Arts and Culture
The paper discusses the role of lacquered tea boxes as gifts for western business partners from Chinese businessmen in the tea trade and the trade of various Chinese handicrafts in the 18th and 19th century. When tea culture started to exert its influence in the western society in the 17th century, various metal tea boxes with exquisite locks were developed in the western workshops for keeping the luxury tea leaves. Many designs were tailored to the exotic taste of the tea drinking class. The Chinse businessmen and workshops were quick to respond to the new fashion among their western clients. Various lacquered tea boxes were soon produced in Chinese workshops, with designs popular among upper class women in the West, who were main consumers of tea.
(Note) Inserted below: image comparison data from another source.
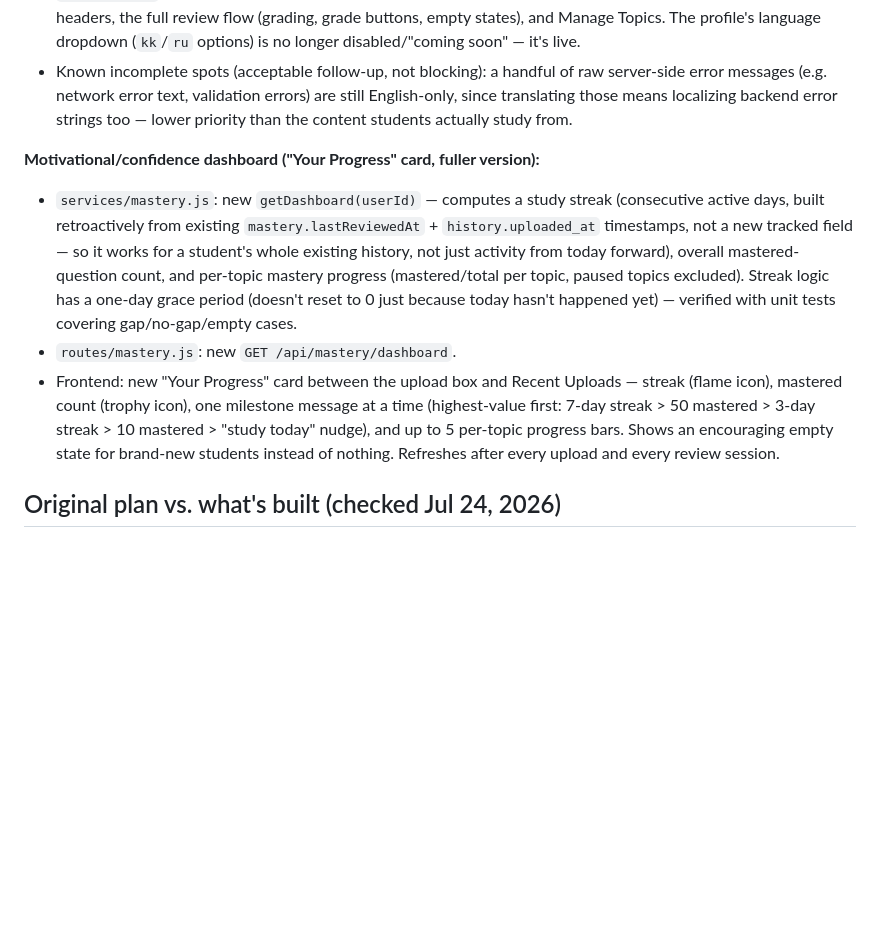
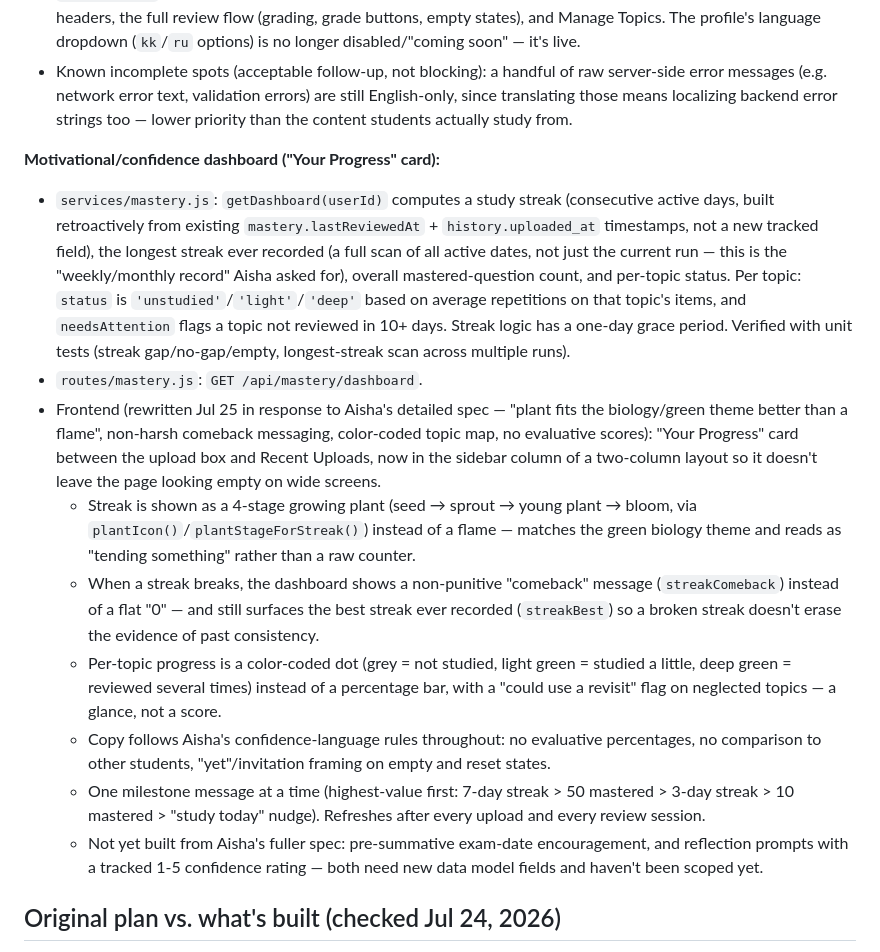
Before and after one commit to aishabakhyt/shabytbio, a Markdown page: ROADMAP_NOTES.md, the part around the change. Drawn GitHub-style; blank space fills up the shorter version.

Commit message:
Update roadmap notes: dashboard rewrite details

```diff
--- a/ROADMAP_NOTES.md
+++ b/ROADMAP_NOTES.md
@@ -13,10 +13,16 @@ Aisha prioritized these two of the real gaps below — both are now built:
 - Frontend (`public/index.html`): full i18n system — a `TRANSLATIONS` dictionary (en/kk/ru, 105 keys, verified equal key sets across all three), a `t()`/`tf()` lookup+interpolation helper, `data-i18n`/`data-i18n-placeholder` attributes on static markup, and `applyTranslations()`/`setLanguage()`/`syncLanguageFromUser()` wiring so the language switches instantly on profile save and persists (via the user's saved profile once signed in, via `localStorage` before sign-in). Covers the welcome/onboarding screen, upload screen, nav, all 10 result tabs and headers, the full review flow (grading, grade buttons, empty states), and Manage Topics. The profile's language dropdown (`kk`/`ru` options) is no longer disabled/"coming soon" — it's live.
 - Known incomplete spots (acceptable follow-up, not blocking): a handful of raw server-side error messages (e.g. network error text, validation errors) are still English-only, since translating those means localizing backend error strings too — lower priority than the content students actually study from.
 
-**Motivational/confidence dashboard ("Your Progress" card, fuller version):**
-- `services/mastery.js`: new `getDashboard(userId)` — computes a study streak (consecutive active days, built retroactively from existing `mastery.lastReviewedAt` + `history.uploaded_at` timestamps, not a new tracked field — so it works for a student's whole existing history, not just activity from today forward), overall mastered-question count, and per-topic mastery progress (mastered/total per topic, paused topics excluded). Streak logic has a one-day grace period (doesn't reset to 0 just because today hasn't happened yet) — verified with unit tests covering gap/no-gap/empty cases.
-- `routes/mastery.js`: new `GET /api/mastery/dashboard`.
-- Frontend: new "Your Progress" card between the upload box and Recent Uploads — streak (flame icon), mastered count (trophy icon), one milestone message at a time (highest-value first: 7-day streak > 50 mastered > 3-day streak > 10 mastered > "study today" nudge), and up to 5 per-topic progress bars. Shows an encouraging empty state for brand-new students instead of nothing. Refreshes after every upload and every review session.
+**Motivational/confidence dashboard ("Your Progress" card):**
+- `services/mastery.js`: `getDashboard(userId)` computes a study streak (consecutive active days, built retroactively from existing `mastery.lastReviewedAt` + `history.uploaded_at` timestamps, not a new tracked field), the longest streak ever recorded (a full scan of all active dates, not just the current run — this is the "weekly/monthly record" Aisha asked for), overall mastered-question count, and per-topic status. Per topic: `status` is `'unstudied'`/`'light'`/`'deep'` based on average repetitions on that topic's items, and `needsAttention` flags a topic not reviewed in 10+ days. Streak logic has a one-day grace period. Verified with unit tests (streak gap/no-gap/empty, longest-streak scan across multiple runs).
+- `routes/mastery.js`: `GET /api/mastery/dashboard`.
+- Frontend (rewritten Jul 25 in response to Aisha's detailed spec — "plant fits the biology/green theme better than a flame", non-harsh comeback messaging, color-coded topic map, no evaluative scores): "Your Progress" card between the upload box and Recent Uploads, now in the sidebar column of a two-column layout so it doesn't leave the page looking empty on wide screens.
+  - Streak is shown as a 4-stage growing plant (seed → sprout → young plant → bloom, via `plantIcon()`/`plantStageForStreak()`) instead of a flame — matches the green biology theme and reads as "tending something" rather than a raw counter.
+  - When a streak breaks, the dashboard shows a non-punitive "comeback" message (`streakComeback`) instead of a flat "0" — and still surfaces the best streak ever recorded (`streakBest`) so a broken streak doesn't erase the evidence of past consistency.
+  - Per-topic progress is a color-coded dot (grey = not studied, light green = studied a little, deep green = reviewed several times) instead of a percentage bar, with a "could use a revisit" flag on neglected topics — a glance, not a score.
+  - Copy follows Aisha's confidence-language rules throughout: no evaluative percentages, no comparison to other students, "yet"/invitation framing on empty and reset states.
+  - One milestone message at a time (highest-value first: 7-day streak > 50 mastered > 3-day streak > 10 mastered > "study today" nudge). Refreshes after every upload and every review session.
+  - Not yet built from Aisha's fuller spec: pre-summative exam-date encouragement, and reflection prompts with a tracked 1-5 confidence rating — both need new data model fields and haven't been scoped yet.
 
 ## Original plan vs. what's built (checked Jul 24, 2026)
 
```
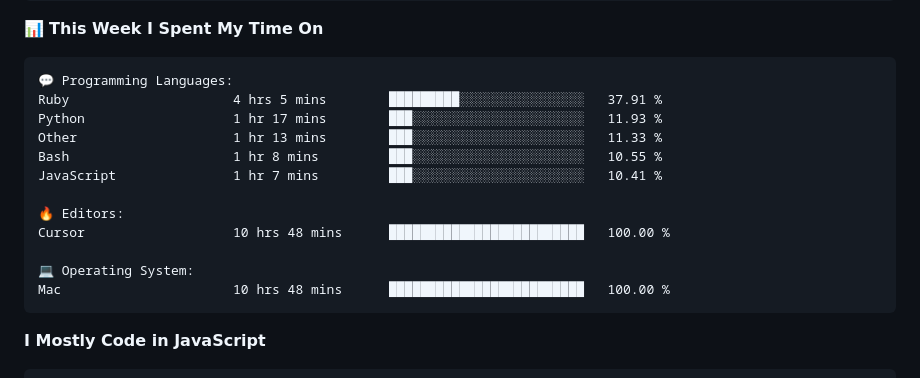
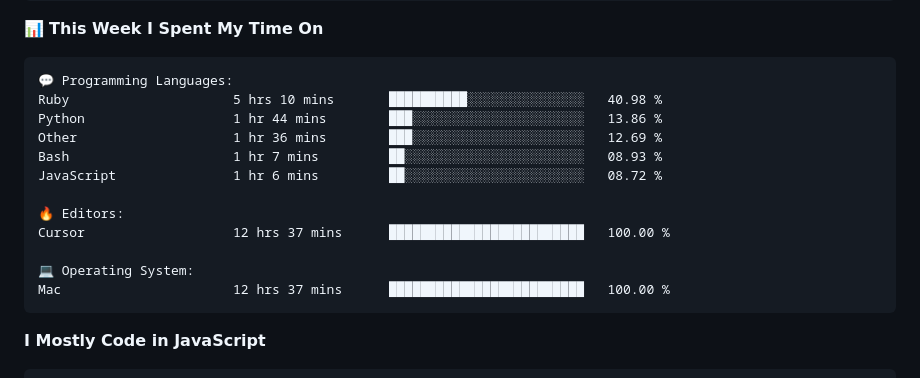
Before and after one commit to surya-teja-222/surya-teja-222, a Markdown page: README.md, the part around one of its changes. Rendered like a GitHub page.

Commit message:
Updated with Dev Metrics

````diff
--- a/README.md
+++ b/README.md
@@ -107,17 +107,17 @@ Sunday                   75 commits          ██░░░░░░░░░
 
 ```text
 💬 Programming Languages:
-Ruby                     4 hrs 5 mins        █████████░░░░░░░░░░░░░░░░   37.91 %
-Python                   1 hr 17 mins        ███░░░░░░░░░░░░░░░░░░░░░░   11.93 %
-Other                    1 hr 13 mins        ███░░░░░░░░░░░░░░░░░░░░░░   11.33 %
-Bash                     1 hr 8 mins         ███░░░░░░░░░░░░░░░░░░░░░░   10.55 %
-JavaScript               1 hr 7 mins         ███░░░░░░░░░░░░░░░░░░░░░░   10.41 %
+Ruby                     5 hrs 10 mins       ██████████░░░░░░░░░░░░░░░   40.98 %
+Python                   1 hr 44 mins        ███░░░░░░░░░░░░░░░░░░░░░░   13.86 %
+Other                    1 hr 36 mins        ███░░░░░░░░░░░░░░░░░░░░░░   12.69 %
+Bash                     1 hr 7 mins         ██░░░░░░░░░░░░░░░░░░░░░░░   08.93 %
+JavaScript               1 hr 6 mins         ██░░░░░░░░░░░░░░░░░░░░░░░   08.72 %
 
 🔥 Editors:
-Cursor                   10 hrs 48 mins      █████████████████████████   100.00 %
+Cursor                   12 hrs 37 mins      █████████████████████████   100.00 %
 
 💻 Operating System:
-Mac                      10 hrs 48 mins      █████████████████████████   100.00 %
+Mac                      12 hrs 37 mins      █████████████████████████   100.00 %
 ```
 
 **I Mostly Code in JavaScript**
````
Also changed, not shown: other parts of README.md (+2 -2 lines).
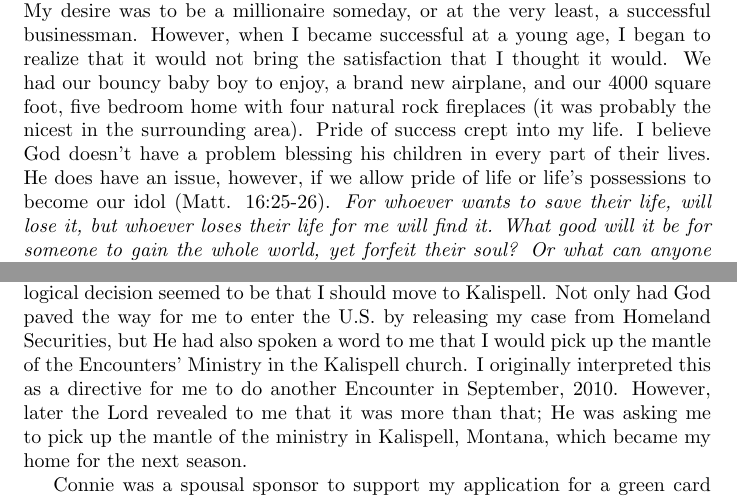
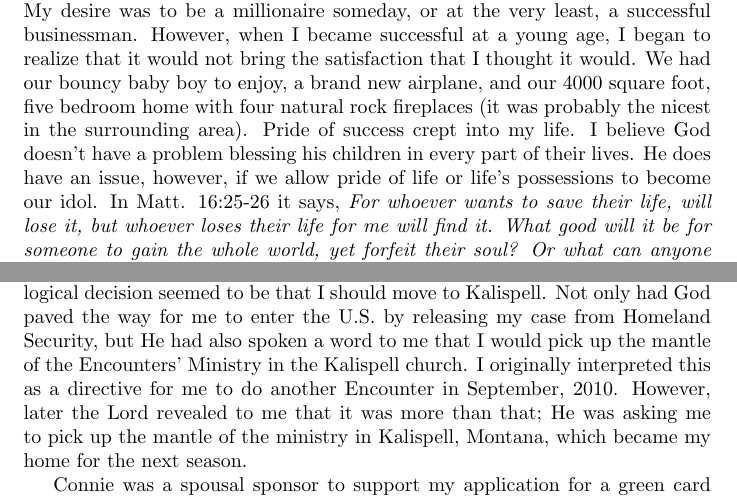
Before and after one commit to blairg23/daves-book, a LaTeX thesis (IfTheresAGodHelp.tex): two parts of pages 13 and 132 of 151, joined at a grey line, cut so that both start at the same text. Compiled offline with pdfLaTeX.

Commit message:
Fixed minor bugs, spellings.

```diff
--- a/IfTheresAGodHelp.tex
+++ b/IfTheresAGodHelp.tex
@@ -140,7 +140,7 @@ When Chad came into our lives, we were in the process of building a new house on
 \section{Flies in the Ointment}
 \
 
-There were a couple of flies in the ointment that became evident in our lives. My desire was to be a millionaire someday, or at the very least, a successful businessman. However, when I became successful at a young age, I began to realize that it would not bring the satisfaction that I thought it would. We had our bouncy baby boy to enjoy, a brand new airplane, and our 4000 square foot, five bedroom home with four natural rock fireplaces (it was probably the nicest in the surrounding area).  Pride of success crept into my life. I believe God doesn't have a problem blessing his children in every part of their lives. He does have an issue, however, if we allow pride of life or life's possessions to become our idol (Matt. 16:25-26). \textit{For whoever wants to save their life, will lose it, but whoever loses their life for me will find it. What good will it be for someone to gain the whole world, yet forfeit their soul? Or what can anyone give in exchange for their soul?} It is hard to spot pride in your own life; it is a subtle enemy of your soul and it was becoming a trap set for me.
+There were a couple of flies in the ointment that became evident in our lives. My desire was to be a millionaire someday, or at the very least, a successful businessman. However, when I became successful at a young age, I began to realize that it would not bring the satisfaction that I thought it would. We had our bouncy baby boy to enjoy, a brand new airplane, and our 4000 square foot, five bedroom home with four natural rock fireplaces (it was probably the nicest in the surrounding area).  Pride of success crept into my life. I believe God doesn't have a problem blessing his children in every part of their lives. He does have an issue, however, if we allow pride of life or life's possessions to become our idol. In Matt. 16:25-26 it says, \textit{For whoever wants to save their life, will lose it, but whoever loses their life for me will find it. What good will it be for someone to gain the whole world, yet forfeit their soul? Or what can anyone give in exchange for their soul?} It is hard to spot pride in your own life; it is a subtle enemy of your soul and it was becoming a trap set for me.
 
 The other fly in the ointment was our social life; we were surrounded by things and people of the world and had adopted their lifestyle. I had grown up in a Christian family, and both Judy and I had made a decision to give our lives to Jesus in high school. However, the joy of that experience was fading away. This was both because of our choice of friends and the fact that there wasn't a local church that we could connect to. We became involved in the party scene on weekends. It didn't take very long until Judy began manifesting alcoholic symptoms and had a hard time knowing when to quit. Each of us had sin that crept into our lives and relationships. We recognized that we needed to do something about it. We had many conversations about these areas and, unfortunately, they grew into arguments and accusations. For the first time in our six years of marriage we had real issues that we could see were leading to destruction.
 
@@ -1112,7 +1112,7 @@ It soon became very apparent in both of our minds that it was God's will we were
 \section{Back to the U.S.A.}
 \
 
-One of the big decisions facing us was where would we live and how to deal with the details that come with moving across borders. Connie had a small insurance business in Montana and I was in full-time ministry with my brother in Canada. Connie's youngest daughter was living at home and finishing high school. Either way, one of us needed to make a sacrifice and move. The most logical decision seemed to be that I should move to Kalispell. Not only had God paved the way for me to enter the U.S. by releasing my case from Homeland Securities, but He had also spoken a word to me that I would pick up the mantle of the Encounters' Ministry in the Kalispell church. I originally interpreted this as a directive for me to do another Encounter in September, 2010. However, later the Lord revealed to me that it was more than that; He was asking me to pick up the mantle of the ministry in Kalispell, Montana, which became my home for the next season.
+One of the big decisions facing us was where would we live and how to deal with the details that come with moving across borders. Connie had a small insurance business in Montana and I was in full-time ministry with my brother in Canada. Connie's youngest daughter was living at home and finishing high school. Either way, one of us needed to make a sacrifice and move. The most logical decision seemed to be that I should move to Kalispell. Not only had God paved the way for me to enter the U.S. by releasing my case from Homeland Security, but He had also spoken a word to me that I would pick up the mantle of the Encounters' Ministry in the Kalispell church. I originally interpreted this as a directive for me to do another Encounter in September, 2010. However, later the Lord revealed to me that it was more than that; He was asking me to pick up the mantle of the ministry in Kalispell, Montana, which became my home for the next season.
 
 Connie was a spousal sponsor to support my application for a green card or permanent residence in the USA. This process took almost a whole year; during that time I was restricted to spending only 180 days in the U.S. that calendar year. This took some interesting time management but we were able to accomplish the task. It was a very happy day when this was completed. Another interesting twist to all of this was that Kalispell had been our favorite vacation spot as a family for many years in the past. This was also the place where Judy and I dreamed to spend much of our time in retirement; however, this dream faded away when we lost the farm. We were forced to sell our property on Whitefish Lake when we settled our accounts with the banks. When I had left the farm, virtually bankrupt, and moved to Denver in 2004, God gave us the promise out of Mark 10:29-30. He said He would restore what was lost. He had done this already with several miracles and even appeared to be fulfilling an old dream that had been dormant for several years (living in the Flathead Valley). He is a faithful Father who really provides for His sons and daughters. Mark 10:29-30, \textit{``Truly I tell you," Jesus replied, ``\textbf{no one} who has left home or brothers or sisters or mother or father or children or fields for me and the gospel will fail to receive a hundred times as much in this present age: homes, brothers, sisters, mothers, children and fields--along with persecutions--and in the age to come eternal life."}
 
```
Also changed, not shown: IfTheresAGodHelp.tex (6 more changed lines), 1 other file.
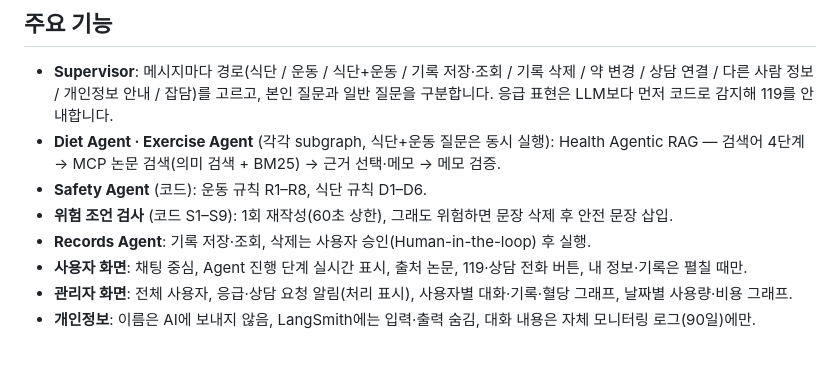
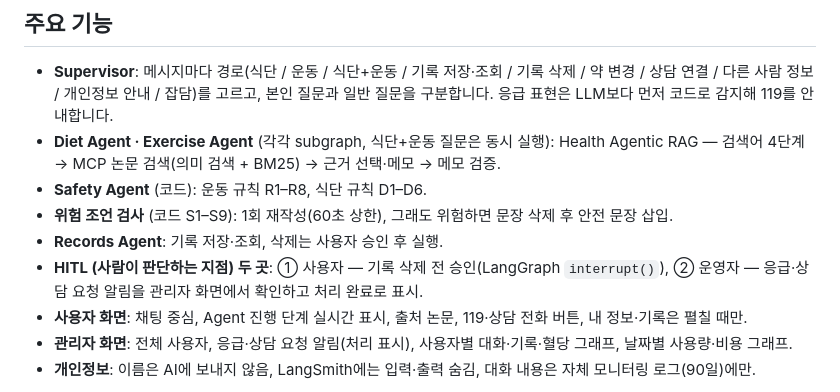
Before and after one commit to sihunwang-skala/health-coach-multi-agent, a Markdown page: README.md, the part around the change. GitHub-like rendering; blank space fills up the shorter version.

Commit message:
Docs: HITL as two human checkpoints (user approval, care-team alerts)
Co-Authored-By: Claude Opus 5.5 <noreply@anthropic.com>

```diff
--- a/README.md
+++ b/README.md
@@ -38,7 +38,8 @@
 - **Diet Agent · Exercise Agent** (각각 subgraph, 식단+운동 질문은 동시 실행): Health Agentic RAG — 검색어 4단계 → MCP 논문 검색(의미 검색 + BM25) → 근거 선택·메모 → 메모 검증.
 - **Safety Agent** (코드): 운동 규칙 R1–R8, 식단 규칙 D1–D6.
 - **위험 조언 검사** (코드 S1–S9): 1회 재작성(60초 상한), 그래도 위험하면 문장 삭제 후 안전 문장 삽입.
-- **Records Agent**: 기록 저장·조회, 삭제는 사용자 승인(Human-in-the-loop) 후 실행.
+- **Records Agent**: 기록 저장·조회, 삭제는 사용자 승인 후 실행.
+- **HITL (사람이 판단하는 지점) 두 곳**: ① 사용자 — 기록 삭제 전 승인(LangGraph `interrupt()`), ② 운영자 — 응급·상담 요청 알림을 관리자 화면에서 확인하고 처리 완료로 표시.
 - **사용자 화면**: 채팅 중심, Agent 진행 단계 실시간 표시, 출처 논문, 119·상담 전화 버튼, 내 정보·기록은 펼칠 때만.
 - **관리자 화면**: 전체 사용자, 응급·상담 요청 알림(처리 표시), 사용자별 대화·기록·혈당 그래프, 날짜별 사용량·비용 그래프.
 - **개인정보**: 이름은 AI에 보내지 않음, LangSmith에는 입력·출력 숨김, 대화 내용은 자체 모니터링 로그(90일)에만.
```
Also changed, not shown: docs/REPORT.md (+2 -2 lines), docs/SAFETY_PRIVACY.md (+7 -2 lines).
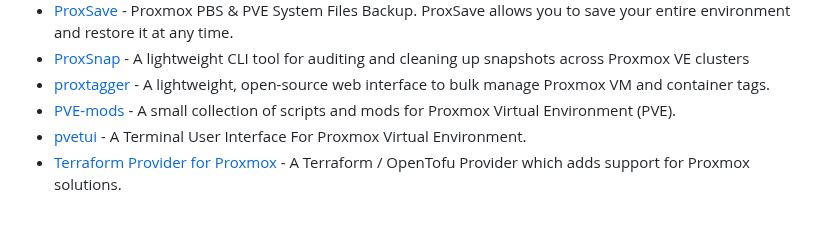
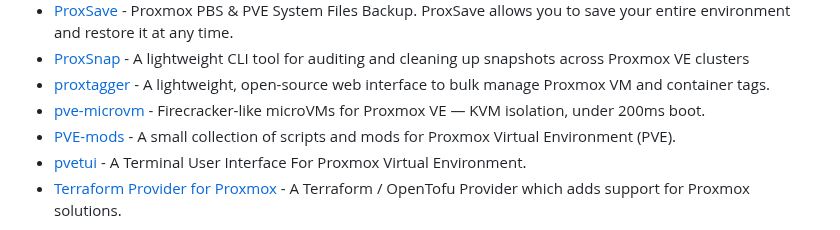
Before and after one commit to alexgoesgit/awesome-proxmox-ve-virtualization, a Markdown page: README.md, the part around the change. GitHub-like rendering.

Commit message:
Add pve-microvm

```diff
--- a/README.md
+++ b/README.md
@@ -128,6 +128,7 @@
 - [ProxSave](https://proxsave.dev/) - Proxmox PBS & PVE System Files Backup. ProxSave allows you to save your entire environment and restore it at any time.
 - [ProxSnap](https://github.com/gyptazy/ProxSnap) - A lightweight CLI tool for auditing and cleaning up snapshots across Proxmox VE clusters
 - [proxtagger](https://github.com/reginleif88/proxtagger) - A lightweight, open-source web interface to bulk manage Proxmox VM and container tags.
+- [pve-microvm](https://github.com/rcarmo/pve-microvm) - Firecracker-like microVMs for Proxmox VE — KVM isolation, under 200ms boot.
 - [PVE-mods](https://github.com/Meliox/PVE-mods) - A small collection of scripts and mods for Proxmox Virtual Environment (PVE).
 - [pvetui](https://github.com/devnullvoid/pvetui) - A Terminal User Interface For Proxmox Virtual Environment.
 - [Terraform Provider for Proxmox](https://github.com/bpg/terraform-provider-proxmox) - A Terraform / OpenTofu Provider which adds support for Proxmox solutions.
```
Many designs also catered to the imagination of China in the mind of the Europeans. Such lacquered tea boxes became popular gifts between business partners for maintaining long term trading relationship. Many such tea boxes were further brought back home as precious gifts for their wives by the western businessmen. The communication of artistic taste and the development of chinoiserie style are explored through the design of the lacquered tea boxes in the context of global trade.